Thanks to an awesome video, I was recently able to switch to Arch Linux.
I was able to go through a lot less pain than when I was installing FreeBSD.
I liked FreeBSD, but I had to come to terms with what it lacked: DRM support, the
Rust Cargo, ... I would use it again for a server, but maybe not for a desktop environment.
In any case, post-installation, I decided to try and track all the Operating Systems that I've used thus far. Here's a list:
My primary OS that I've used throughout my life, ever since I had a computer up until up I made a switch to Linux.
Unfortunately, I can't recall when I switched to different versions of these Operating Systems.
- XP: The Eternal OS. In Korean PC Bangs, XP stayed for a very long time. I was surprised (but also not surprised) to see XP running on Cuban computers in 2016. I'm sure there are still computers out there running XP.
- Vista: Reminds me of the backlash against Vista, partially due to the trust XP had garnered.
- 8: I recall a personal backlash against this OS, since they wanted to design it like a tablet/mobile OS.
Linux/Unix. Back when I still didn't know anything about software development, somebody told me that I should switch to Linux, and I somehow just...listened to some random person on the internet.
That it would make development work easier (well, that person was right, I guess...)
This would start my still current use of Linux/Unix.
- Linux Mint: 2019/09 ~ 2020/12. My first Linux distro, and the one I used for longest. I chose Mint because it was supposedly easiest for beginners. It was a great environment to get used to Unix and the CLI world.
- CentOS: 2020/01~2020/06. Primarily used for work for our server. Didn't do much on it, but didn't find much different from Mint than
- Manjaro: 2020/12~2021/05. The successor to Mint. I loved Manjaro.
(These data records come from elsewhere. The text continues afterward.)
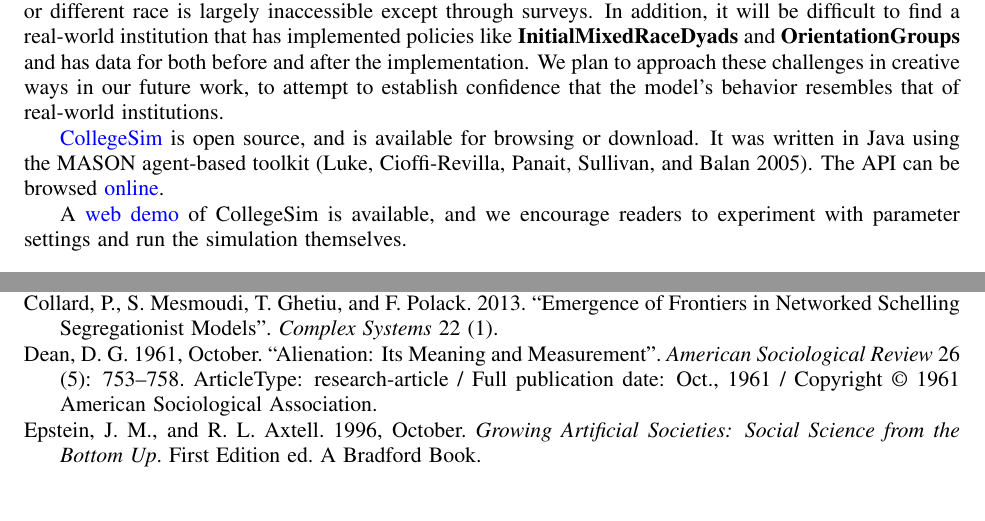
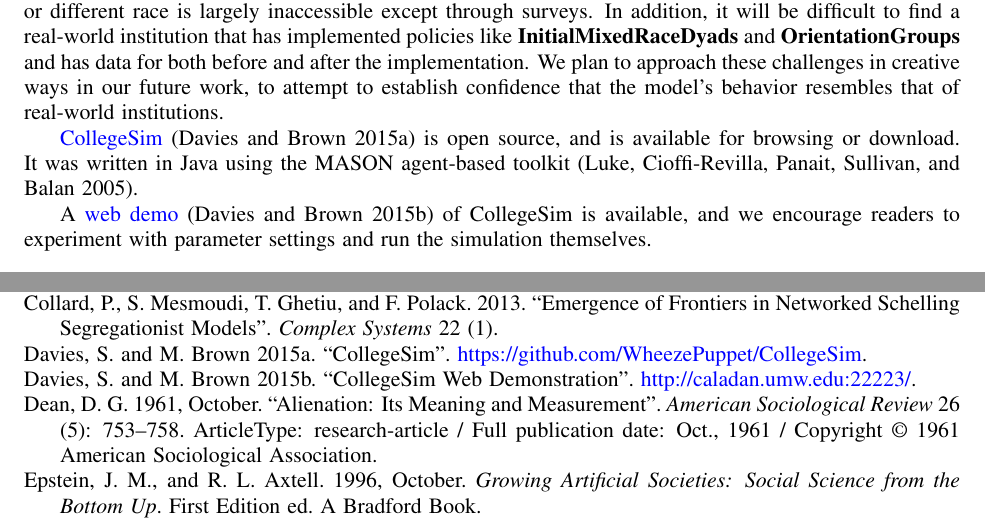
Before and after one commit to WheezePuppet/CollegeSim, a LaTeX document (paper/DaviesBrown2015.tex, which reads paper/DaviesBrown2015.bib, paper/conclusion.tex): two parts of pages 10 and 11 of 12, joined at a grey line, cut so that both start at the same text, the shorter picture padded with empty space. Compiled offline with pdfLaTeX.

Commit message:
Touched up self-references.

```diff
--- a/paper/DaviesBrown2015.bib
+++ b/paper/DaviesBrown2015.bib
@@ -685 +684,2 @@ Chapter 5 extends Schelling's original "Checkerboard model." In studying housing
+	author = {Davies, S. and M. Brown},
 	howpublished = {\url{https://github.com/WheezePuppet/CollegeSim}},
@@ -694,0 +691 @@ Chapter 5 extends Schelling's original "Checkerboard model." In studying housing
+	author = {Davies, S. and M. Brown},
--- a/paper/conclusion.tex
+++ b/paper/conclusion.tex
@@ -29,11 +29,10 @@ both before and after the implementation. We plan to approach these challenges
 in creative ways in our future work, to attempt to establish confidence that
 the model's behavior resembles that of real-world institutions.
 
-\href{https://github.com/WheezePuppet/CollegeSim}{CollegeSim} is open source, and is available for browsing or download. It was written in Java
-using the MASON agent-based toolkit \cite{luke_mason:_2005}. The API can be
-browsed \href{http://rosemary.umw.edu/~stephen/CollegeSimJavaDoc}{online}.
+\href{https://github.com/WheezePuppet/CollegeSim}{CollegeSim} \cite{CollegeSim} is open source, and is available for browsing or download. It was written in Java
+using the MASON agent-based toolkit \cite{luke_mason:_2005}.
 
-A \href{http://caladan.umw.edu:22223}{web demo} of CollegeSim is available, and we encourage readers to experiment
+A \href{http://caladan.umw.edu:22223}{web demo} \cite{WebDemo} of CollegeSim is available, and we encourage readers to experiment
 with parameter settings and run the simulation themselves.
 
 %Reminder: Cite Currarini, see "our d.v." email.
```
Also changed, not shown: paper/DaviesBrown2015.bib (20 more changed lines).
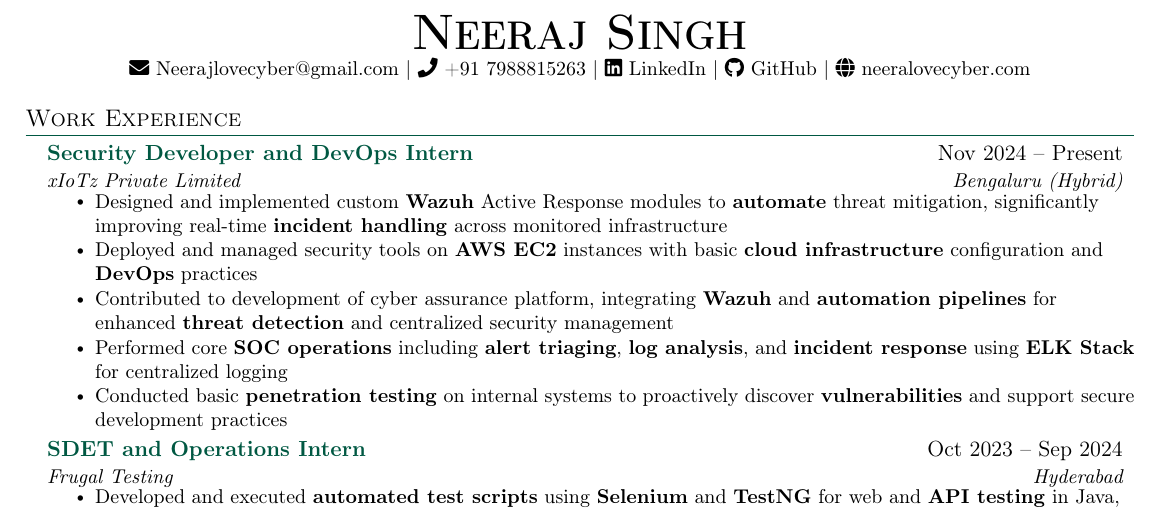
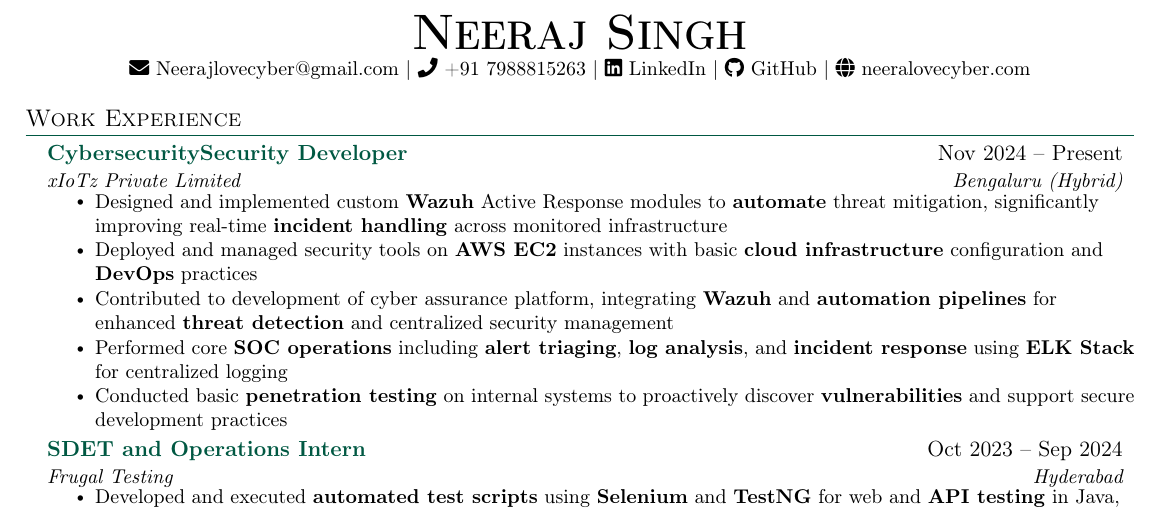
Before and after one commit to neerajlovecyber/neerajlovecyber, a LaTeX CV (resume.tex): part of the page, cut so that both start at the same text. Compiled offline with pdfLaTeX.

Commit message:
Update resume.tex

```diff
--- a/resume.tex
+++ b/resume.tex
@@ -107,7 +106,7 @@
   \resumeSubHeadingListStart
 
     \resumeSubheading
-      {Security Developer and DevOps Intern}{Nov 2024 -- Present}
+      {CybersecuritySecurity Developer}{Nov 2024 -- Present}
       {xIoTz Private Limited}{Bengaluru (Hybrid)}
       \resumeItemListStart
         \resumeItem{Designed and implemented custom \textbf{Wazuh} Active Response modules to \textbf{automate} threat mitigation, significantly improving real-time \textbf{incident handling} across monitored infrastructure}
```
Also changed, not shown: resume.tex (1 more changed lines).
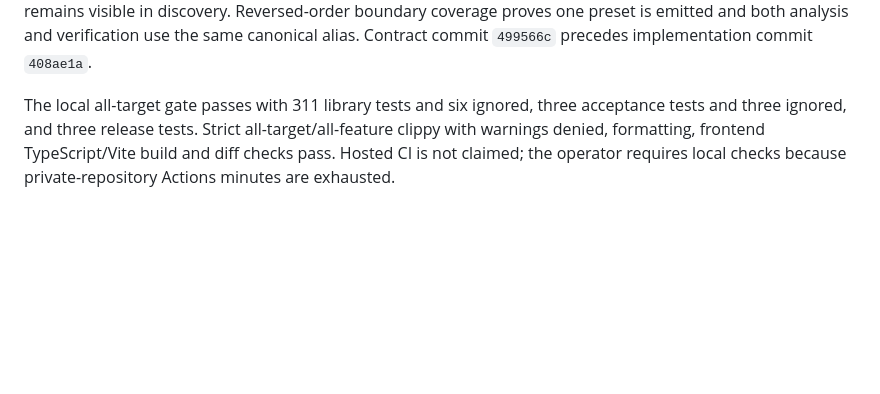
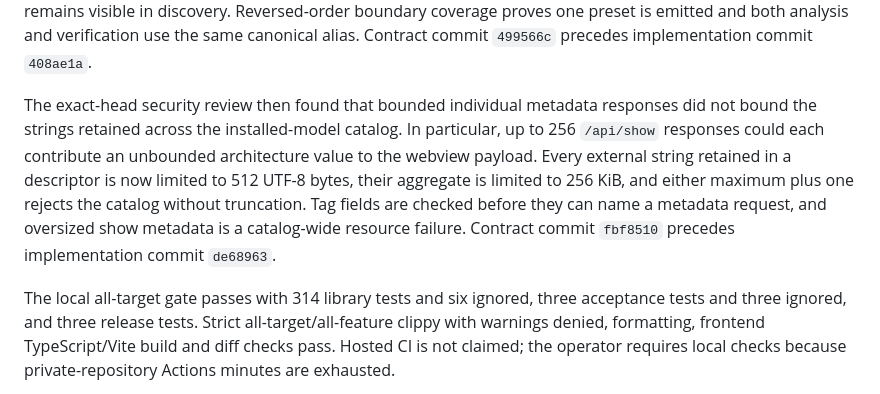
Before and after one commit to canfieldjuan/document-summarizer, a Markdown page: docs/LOCAL_MODEL_EVALUATION.md, the part around the change. Rendered like a GitHub page; blank space fills up the shorter version.

Commit message:
docs: record bounded discovery metadata

```diff
--- a/docs/LOCAL_MODEL_EVALUATION.md
+++ b/docs/LOCAL_MODEL_EVALUATION.md
@@ -208,7 +208,17 @@ Reversed-order boundary coverage proves one preset is emitted and both analysis
 and verification use the same canonical alias. Contract commit `499566c`
 precedes implementation commit `408ae1a`.
 
-The local all-target gate passes with 311 library
+The exact-head security review then found that bounded individual metadata
+responses did not bound the strings retained across the installed-model
+catalog. In particular, up to 256 `/api/show` responses could each contribute
+an unbounded architecture value to the webview payload. Every external string
+retained in a descriptor is now limited to 512 UTF-8 bytes, their aggregate is
+limited to 256 KiB, and either maximum plus one rejects the catalog without
+truncation. Tag fields are checked before they can name a metadata request, and
+oversized show metadata is a catalog-wide resource failure. Contract commit
+`fbf8510` precedes implementation commit `de68963`.
+
+The local all-target gate passes with 314 library
 tests and six ignored, three acceptance tests and three ignored, and three
 release tests. Strict all-target/all-feature clippy with warnings denied,
 formatting, frontend TypeScript/Vite build and diff checks pass. Hosted CI is not
```
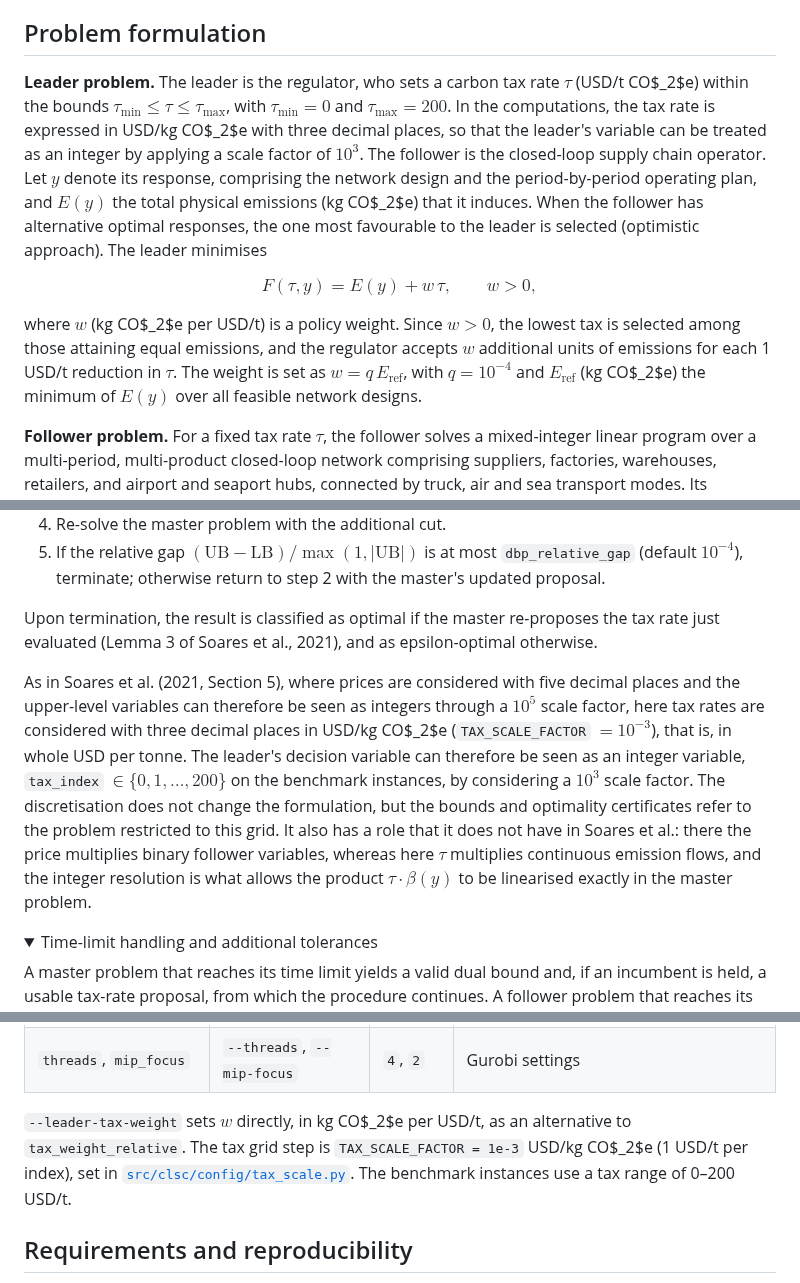
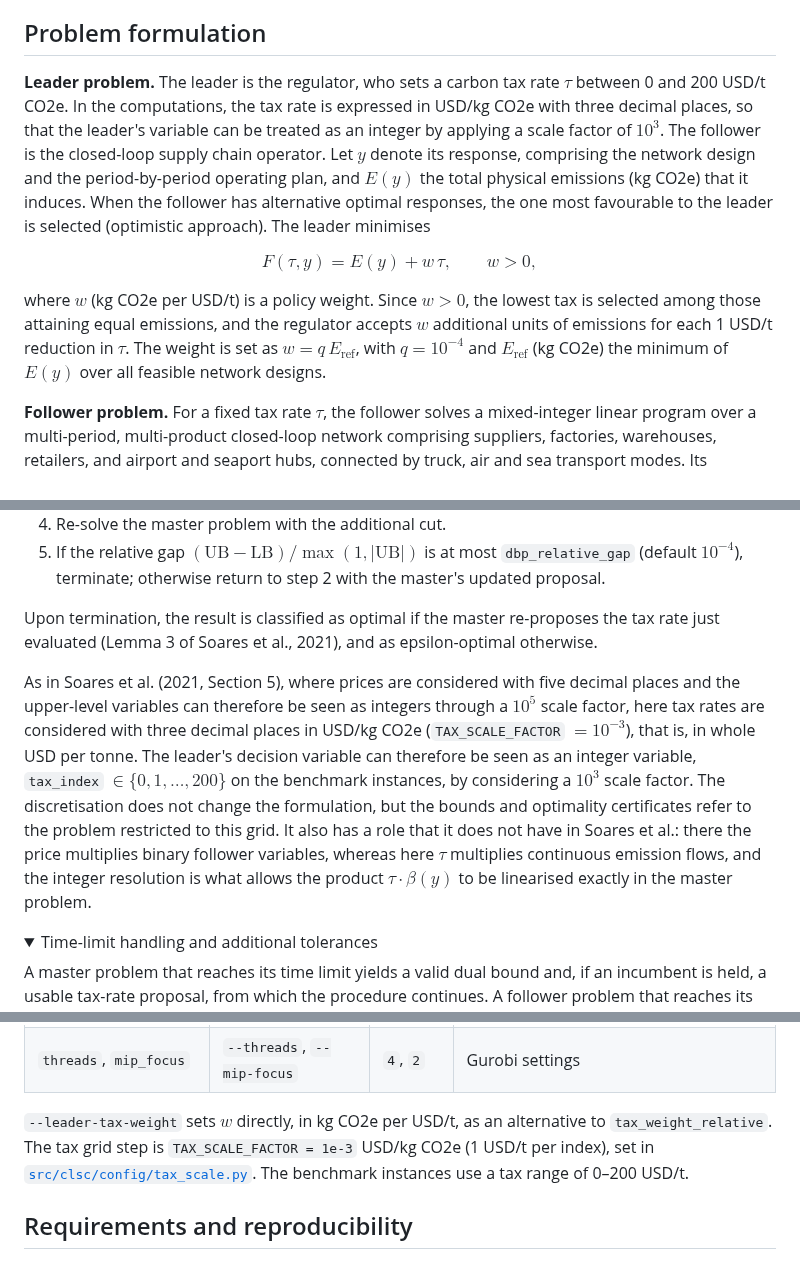
Before and after one commit to marceloalmeidapinto1998/bilevel_carbon-tax_clsc, a Markdown page: README.md, 3 parts joined by grey strips. Drawn GitHub-style; folded sections open.

Commit message:
Use plain text for the tax bounds and CO2e units
Replaces the tau_min <= tau <= tau_max inequality with "between 0 and
200 USD/t CO2e" and CO$_2$e with CO2e, so these parts survive
conversion to plain text.

Co-Authored-By: Claude Sonnet 5.5 <noreply@anthropic.com>

```diff
--- a/README.md
+++ b/README.md
@@ -31,11 +31,11 @@ Each run writes to `results/runs/<dataset>/<instance>/dbp/`. The contents of eac
 
 ## Problem formulation
 
-**Leader problem.** The leader is the regulator, who sets a carbon tax rate $\tau$ (USD/t CO$_2$e) within the bounds $\tau_{\min} \le \tau \le \tau_{\max}$, with $\tau_{\min} = 0$ and $\tau_{\max} = 200$. In the computations, the tax rate is expressed in USD/kg CO$_2$e with three decimal places, so that the leader's variable can be treated as an integer by applying a scale factor of $10^{3}$. The follower is the closed-loop supply chain operator. Let $y$ denote its response, comprising the network design and the period-by-period operating plan, and $E(y)$ the total physical emissions (kg CO$_2$e) that it induces. When the follower has alternative optimal responses, the one most favourable to the leader is selected (optimistic approach). The leader minimises
+**Leader problem.** The leader is the regulator, who sets a carbon tax rate $\tau$ between 0 and 200 USD/t CO2e. In the computations, the tax rate is expressed in USD/kg CO2e with three decimal places, so that the leader's variable can be treated as an integer by applying a scale factor of $10^{3}$. The follower is the closed-loop supply chain operator. Let $y$ denote its response, comprising the network design and the period-by-period operating plan, and $E(y)$ the total physical emissions (kg CO2e) that it induces. When the follower has alternative optimal responses, the one most favourable to the leader is selected (optimistic approach). The leader minimises
 
 $$F(\tau, y) = E(y) + w \, \tau, \qquad w > 0,$$
 
-where $w$ (kg CO$_2$e per USD/t) is a policy weight. Since $w > 0$, the lowest tax is selected among those attaining equal emissions, and the regulator accepts $w$ additional units of emissions for each 1 USD/t reduction in $\tau$. The weight is set as $w = q \, E_{\text{ref}}$, with $q = 10^{-4}$ and $E_{\text{ref}}$ (kg CO$_2$e) the minimum of $E(y)$ over all feasible network designs.
+where $w$ (kg CO2e per USD/t) is a policy weight. Since $w > 0$, the lowest tax is selected among those attaining equal emissions, and the regulator accepts $w$ additional units of emissions for each 1 USD/t reduction in $\tau$. The weight is set as $w = q \, E_{\text{ref}}$, with $q = 10^{-4}$ and $E_{\text{ref}}$ (kg CO2e) the minimum of $E(y)$ over all feasible network designs.
 
 **Follower problem.** For a fixed tax rate $\tau$, the follower solves a mixed-integer linear program over a multi-period, multi-product closed-loop network comprising suppliers, factories, warehouses, retailers, and airport and seaport hubs, connected by truck, air and sea transport modes. Its decisions comprise:
 
@@ -62,7 +62,7 @@ The bilevel problem is solved with the Deterministic Bounding Procedure (DBP) of
 
 Upon termination, the result is classified as optimal if the master re-proposes the tax rate just evaluated (Lemma 3 of Soares et al., 2021), and as epsilon-optimal otherwise.
 
-As in Soares et al. (2021, Section 5), where prices are considered with five decimal places and the upper-level variables can therefore be seen as integers through a $10^5$ scale factor, here tax rates are considered with three decimal places in USD/kg CO$_2$e (`TAX_SCALE_FACTOR` $= 10^{-3}$), that is, in whole USD per tonne. The leader's decision variable can therefore be seen as an integer variable, `tax_index` $\in \{0, 1, \dots, 200\}$ on the benchmark instances, by considering a $10^3$ scale factor. The discretisation does not change the formulation, but the bounds and optimality certificates refer to the problem restricted to this grid. It also has a role that it does not have in Soares et al.: there the price multiplies binary follower variables, whereas here $\tau$ multiplies continuous emission flows, and the integer resolution is what allows the product $\tau \cdot \beta(y)$ to be linearised exactly in the master problem.
+As in Soares et al. (2021, Section 5), where prices are considered with five decimal places and the upper-level variables can therefore be seen as integers through a $10^5$ scale factor, here tax rates are considered with three decimal places in USD/kg CO2e (`TAX_SCALE_FACTOR` $= 10^{-3}$), that is, in whole USD per tonne. The leader's decision variable can therefore be seen as an integer variable, `tax_index` $\in \{0, 1, \dots, 200\}$ on the benchmark instances, by considering a $10^3$ scale factor. The discretisation does not change the formulation, but the bounds and optimality certificates refer to the problem restricted to this grid. It also has a role that it does not have in Soares et al.: there the price multiplies binary follower variables, whereas here $\tau$ multiplies continuous emission flows, and the integer resolution is what allows the product $\tau \cdot \beta(y)$ to be linearised exactly in the master problem.
 
 <details>
 <summary>Time-limit handling and additional tolerances</summary>
@@ -150,7 +150,7 @@ The method's defaults are specified in [`src/clsc/config/defaults.py`](src/clsc/
 | `tax_weight_relative` | `--leader-tax-weight-relative` | `1e-4` | $q$ in $w = q \cdot E_{\text{ref}}$ (see "Problem formulation") |
 | `threads`, `mip_focus` | `--threads`, `--mip-focus` | `4`, `2` | Gurobi settings |
 
-`--leader-tax-weight` sets $w$ directly, in kg CO$_2$e per USD/t, as an alternative to `tax_weight_relative`. The tax grid step is `TAX_SCALE_FACTOR = 1e-3` USD/kg CO$_2$e (1 USD/t per index), set in [`src/clsc/config/tax_scale.py`](src/clsc/config/tax_scale.py). The benchmark instances use a tax range of 0–200 USD/t.
+`--leader-tax-weight` sets $w$ directly, in kg CO2e per USD/t, as an alternative to `tax_weight_relative`. The tax grid step is `TAX_SCALE_FACTOR = 1e-3` USD/kg CO2e (1 USD/t per index), set in [`src/clsc/config/tax_scale.py`](src/clsc/config/tax_scale.py). The benchmark instances use a tax range of 0–200 USD/t.
 
 ## Requirements and reproducibility
 
```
Easy to install, much faster than Mint.
- Ubuntu: 2021/01~2021/04. Used as a VM, but didn't find almost anything foreign.
- FreeBSD: 2021/05~2021/07. As much as I appreciate BSD for its stability and security, it was a painful experience to use for a desktop environment.
- Arch: 2021/07~. Current installation on my personal laptop. Honestly, I love it. I love the fact that it's so light and not bloated -- I was surprised to find the canonical firefox installation missing from the install. I only need to install what I want, only what I need. Even still, installation was surprisingly painless.
I've actually never really used macOS, other than for work recently.
- Catalina(10.15): 2021/06~2021/09
I have also used various Desktop Environments by using Linux/Unix, which I rank as
- GNOME. Sleek and easily configurable. Everything works out of the box nicely.
- xfce. Kind of a pain to deal with sometimes, but also very light.
- Cinnamon. Very Windows-like and friendly to beginners.
- MATE. Nothing to complain about, but also nothing to exude about.
- KDE. Perhaps I've just had a bad experience, but it was just killing my computer when I tried to use KDE. I couldn't use it for longer than a few days.